* _Task instructions_: When the string "joinGame" is part of a line below, that line should be copied.

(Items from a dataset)
#####

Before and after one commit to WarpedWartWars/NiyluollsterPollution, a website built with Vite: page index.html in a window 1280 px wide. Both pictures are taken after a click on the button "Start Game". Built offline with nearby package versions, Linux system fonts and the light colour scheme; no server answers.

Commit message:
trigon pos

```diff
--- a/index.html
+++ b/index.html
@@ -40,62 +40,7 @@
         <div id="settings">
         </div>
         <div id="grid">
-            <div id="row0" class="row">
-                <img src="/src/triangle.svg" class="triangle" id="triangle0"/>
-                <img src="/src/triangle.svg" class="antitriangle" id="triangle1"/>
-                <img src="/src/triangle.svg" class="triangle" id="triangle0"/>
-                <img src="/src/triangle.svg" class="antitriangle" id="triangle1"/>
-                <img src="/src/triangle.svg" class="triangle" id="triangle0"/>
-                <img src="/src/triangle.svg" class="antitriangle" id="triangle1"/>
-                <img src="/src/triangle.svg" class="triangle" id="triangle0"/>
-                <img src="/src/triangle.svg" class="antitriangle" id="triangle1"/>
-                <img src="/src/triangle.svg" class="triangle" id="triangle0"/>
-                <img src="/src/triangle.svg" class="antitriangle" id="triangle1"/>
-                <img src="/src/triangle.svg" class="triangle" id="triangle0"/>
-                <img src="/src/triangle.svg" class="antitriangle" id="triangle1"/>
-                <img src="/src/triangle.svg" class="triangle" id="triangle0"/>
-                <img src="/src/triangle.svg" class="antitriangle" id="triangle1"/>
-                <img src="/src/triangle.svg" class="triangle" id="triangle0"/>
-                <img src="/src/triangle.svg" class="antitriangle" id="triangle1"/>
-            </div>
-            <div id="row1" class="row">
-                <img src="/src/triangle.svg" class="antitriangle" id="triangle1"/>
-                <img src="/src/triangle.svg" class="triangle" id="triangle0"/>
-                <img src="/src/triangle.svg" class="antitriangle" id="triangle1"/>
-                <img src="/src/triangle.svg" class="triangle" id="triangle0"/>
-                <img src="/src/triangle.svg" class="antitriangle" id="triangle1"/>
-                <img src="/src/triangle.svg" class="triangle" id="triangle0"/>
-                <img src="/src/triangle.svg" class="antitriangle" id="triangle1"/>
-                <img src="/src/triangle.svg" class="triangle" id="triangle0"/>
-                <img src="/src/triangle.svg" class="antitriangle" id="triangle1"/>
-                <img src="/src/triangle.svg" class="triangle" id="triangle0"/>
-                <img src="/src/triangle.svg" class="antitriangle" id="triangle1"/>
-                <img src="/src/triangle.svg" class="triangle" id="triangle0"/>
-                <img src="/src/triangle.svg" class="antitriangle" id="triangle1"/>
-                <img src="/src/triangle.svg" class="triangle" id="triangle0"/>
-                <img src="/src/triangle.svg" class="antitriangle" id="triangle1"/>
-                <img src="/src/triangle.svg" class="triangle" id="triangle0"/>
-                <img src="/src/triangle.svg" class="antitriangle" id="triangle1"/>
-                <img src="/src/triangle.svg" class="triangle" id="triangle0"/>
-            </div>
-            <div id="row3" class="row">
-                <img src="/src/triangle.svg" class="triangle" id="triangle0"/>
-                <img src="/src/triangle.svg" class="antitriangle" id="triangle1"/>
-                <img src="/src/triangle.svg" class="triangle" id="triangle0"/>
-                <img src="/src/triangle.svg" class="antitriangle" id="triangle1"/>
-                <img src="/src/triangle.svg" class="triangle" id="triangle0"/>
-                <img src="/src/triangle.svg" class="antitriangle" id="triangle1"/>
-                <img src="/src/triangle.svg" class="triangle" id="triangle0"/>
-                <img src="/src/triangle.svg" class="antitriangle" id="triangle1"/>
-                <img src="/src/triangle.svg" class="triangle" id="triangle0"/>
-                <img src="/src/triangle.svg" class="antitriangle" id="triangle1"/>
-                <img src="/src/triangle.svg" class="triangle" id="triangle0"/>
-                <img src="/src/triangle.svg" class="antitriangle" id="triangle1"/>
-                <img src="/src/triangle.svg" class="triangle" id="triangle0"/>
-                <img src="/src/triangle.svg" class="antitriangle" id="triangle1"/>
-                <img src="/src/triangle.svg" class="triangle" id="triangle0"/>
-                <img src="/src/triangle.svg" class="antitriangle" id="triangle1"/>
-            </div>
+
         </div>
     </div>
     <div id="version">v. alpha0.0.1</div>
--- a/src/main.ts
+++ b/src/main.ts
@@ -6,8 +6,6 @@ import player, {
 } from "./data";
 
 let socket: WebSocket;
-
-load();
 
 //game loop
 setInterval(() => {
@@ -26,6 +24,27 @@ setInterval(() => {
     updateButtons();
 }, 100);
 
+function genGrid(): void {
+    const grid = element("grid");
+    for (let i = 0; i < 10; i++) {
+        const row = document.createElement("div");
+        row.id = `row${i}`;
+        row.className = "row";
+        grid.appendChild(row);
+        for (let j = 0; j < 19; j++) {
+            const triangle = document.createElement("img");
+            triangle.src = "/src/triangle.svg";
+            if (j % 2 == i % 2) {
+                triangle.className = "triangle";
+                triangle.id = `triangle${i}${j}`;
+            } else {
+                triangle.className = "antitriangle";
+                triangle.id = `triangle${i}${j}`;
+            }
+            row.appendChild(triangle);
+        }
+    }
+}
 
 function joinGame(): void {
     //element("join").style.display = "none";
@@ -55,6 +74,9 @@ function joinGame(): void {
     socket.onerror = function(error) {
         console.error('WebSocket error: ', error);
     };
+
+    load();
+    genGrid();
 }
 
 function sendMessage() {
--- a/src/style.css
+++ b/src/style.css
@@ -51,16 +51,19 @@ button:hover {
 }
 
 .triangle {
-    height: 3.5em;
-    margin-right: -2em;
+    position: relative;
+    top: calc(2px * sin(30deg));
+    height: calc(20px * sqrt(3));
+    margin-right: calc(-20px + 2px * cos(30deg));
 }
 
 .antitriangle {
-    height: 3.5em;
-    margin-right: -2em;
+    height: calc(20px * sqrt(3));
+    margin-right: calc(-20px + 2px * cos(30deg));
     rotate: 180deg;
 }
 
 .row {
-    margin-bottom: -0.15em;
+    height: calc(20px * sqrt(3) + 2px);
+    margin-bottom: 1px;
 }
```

#####

* _Response for this exercise_:
 function joinGame(): void {
@@ -55,6 +74,9 @@ function joinGame(): void {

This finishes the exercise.